The first step to digesting well is actually in your nose! Smelling the aromas starts the digestive juices to flow, particularly the enzyme rich saliva.

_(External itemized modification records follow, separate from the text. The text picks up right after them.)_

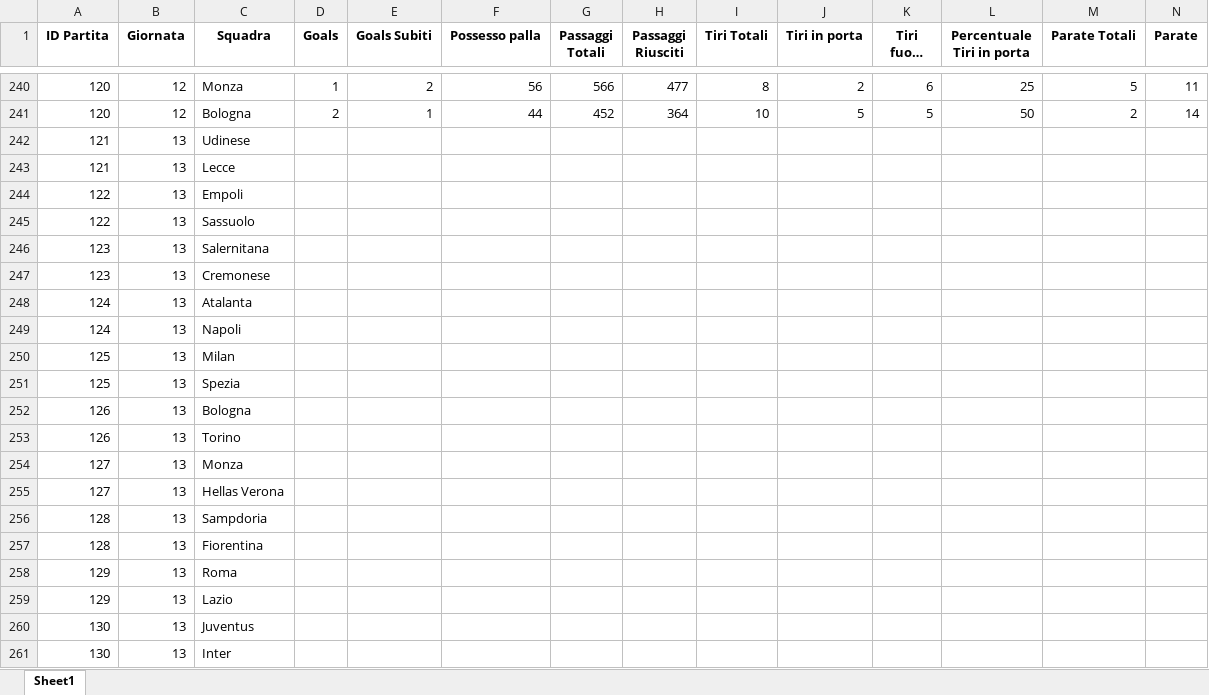
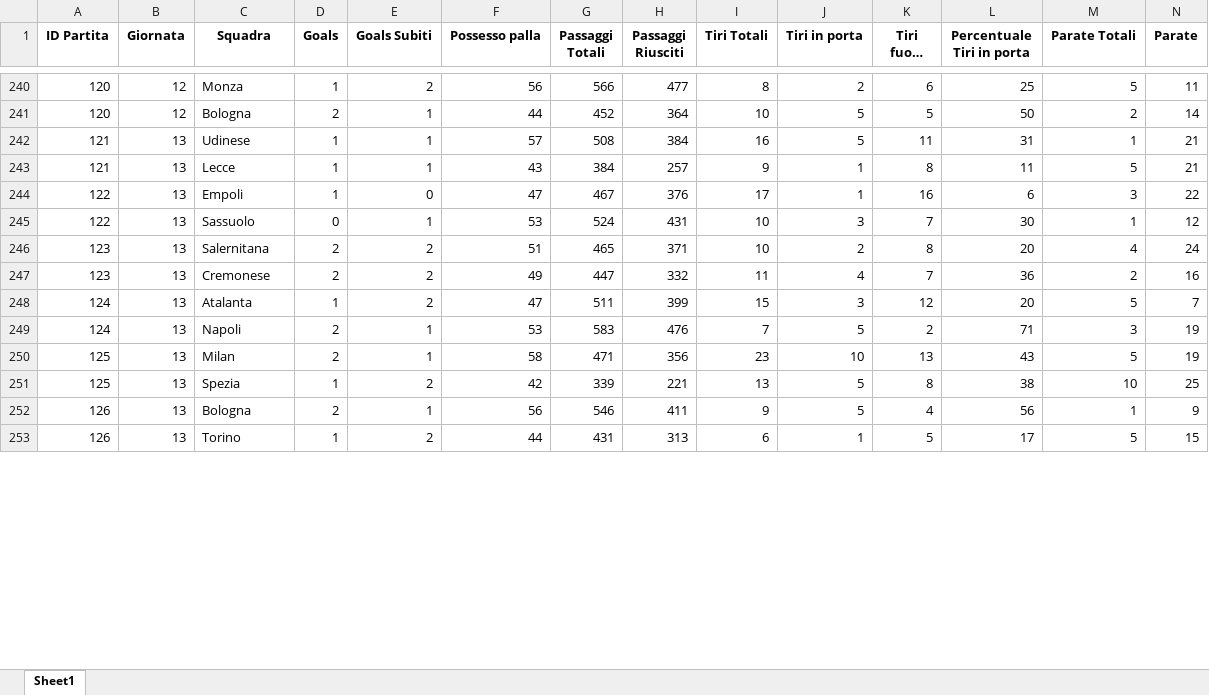
Before and after one commit to KuramaTails/FBref-Scraper, an Excel workbook: dfs/df_sum.xlsx, sheet Sheet1, drawn as a sheet; only a part is shown, gaps mark what is left out; long unchanged cells end in …; values as stored, in another font and other column widths than the file's, no borders; removed rows and columns are numbered as before the commit, all else as after; rows hold the shown columns only; the diff covers the shown part only; the diff names each change by its address in the sheet, - before the commit and + after, or states it on an @@ line.

```diff
--- a/dfs/df_sum.xlsx (sheet Sheet1)
+++ b/dfs/df_sum.xlsx (sheet Sheet1)
-row 242: 121 | 13 | Udinese
-row 243: 121 | 13 | Lecce
-row 244: 122 | 13 | Empoli
-row 245: 122 | 13 | Sassuolo
-row 246: 123 | 13 | Salernitana
-row 247: 123 | 13 | Cremonese
-row 248: 124 | 13 | Atalanta
-row 249: 124 | 13 | Napoli
-row 250: 125 | 13 | Milan
-row 251: 125 | 13 | Spezia
-row 252: 126 | 13 | Bologna
-row 253: 126 | 13 | Torino
-row 254: 127 | 13 | Monza
-row 255: 127 | 13 | Hellas Verona
-row 256: 128 | 13 | Sampdoria
-row 257: 128 | 13 | Fiorentina
-row 258: 129 | 13 | Roma
-row 259: 129 | 13 | Lazio
-row 260: 130 | 13 | Juventus
-row 261: 130 | 13 | Inter
+row 242: 121 | 13 | Udinese | 1 | 1 | 57 | 508 | 384 | 16 | 5 | 11 | 31 | 1 | 21
+row 243: 121 | 13 | Lecce | 1 | 1 | 43 | 384 | 257 | 9 | 1 | 8 | 11 | 5 | 21
+row 244: 122 | 13 | Empoli | 1 | 0 | 47 | 467 | 376 | 17 | 1 | 16 | 6 | 3 | 22
+row 245: 122 | 13 | Sassuolo | 0 | 1 | 53 | 524 | 431 | 10 | 3 | 7 | 30 | 1 | 12
+row 246: 123 | 13 | Salernitana | 2 | 2 | 51 | 465 | 371 | 10 | 2 | 8 | 20 | 4 | 24
+row 247: 123 | 13 | Cremonese | 2 | 2 | 49 | 447 | 332 | 11 | 4 | 7 | 36 | 2 | 16
+row 248: 124 | 13 | Atalanta | 1 | 2 | 47 | 511 | 399 | 15 | 3 | 12 | 20 | 5 | 7
+row 249: 124 | 13 | Napoli | 2 | 1 | 53 | 583 | 476 | 7 | 5 | 2 | 71 | 3 | 19
+row 250: 125 | 13 | Milan | 2 | 1 | 58 | 471 | 356 | 23 | 10 | 13 | 43 | 5 | 19
+row 251: 125 | 13 | Spezia | 1 | 2 | 42 | 339 | 221 | 13 | 5 | 8 | 38 | 10 | 25
+row 252: 126 | 13 | Bologna | 2 | 1 | 56 | 546 | 411 | 9 | 5 | 4 | 56 | 1 | 9
+row 253: 126 | 13 | Torino | 1 | 2 | 44 | 431 | 313 | 6 | 1 | 5 | 17 | 5 | 15
```
Also changed, not shown: 8 added rows elsewhere in this sheet, dfs/df_away.xlsx, dfs/df_home.xlsx, 1 other file.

When we eat cold foods, or are buying fast food, this step can be missed, resulting in less than optimal enzyme production from the get-go.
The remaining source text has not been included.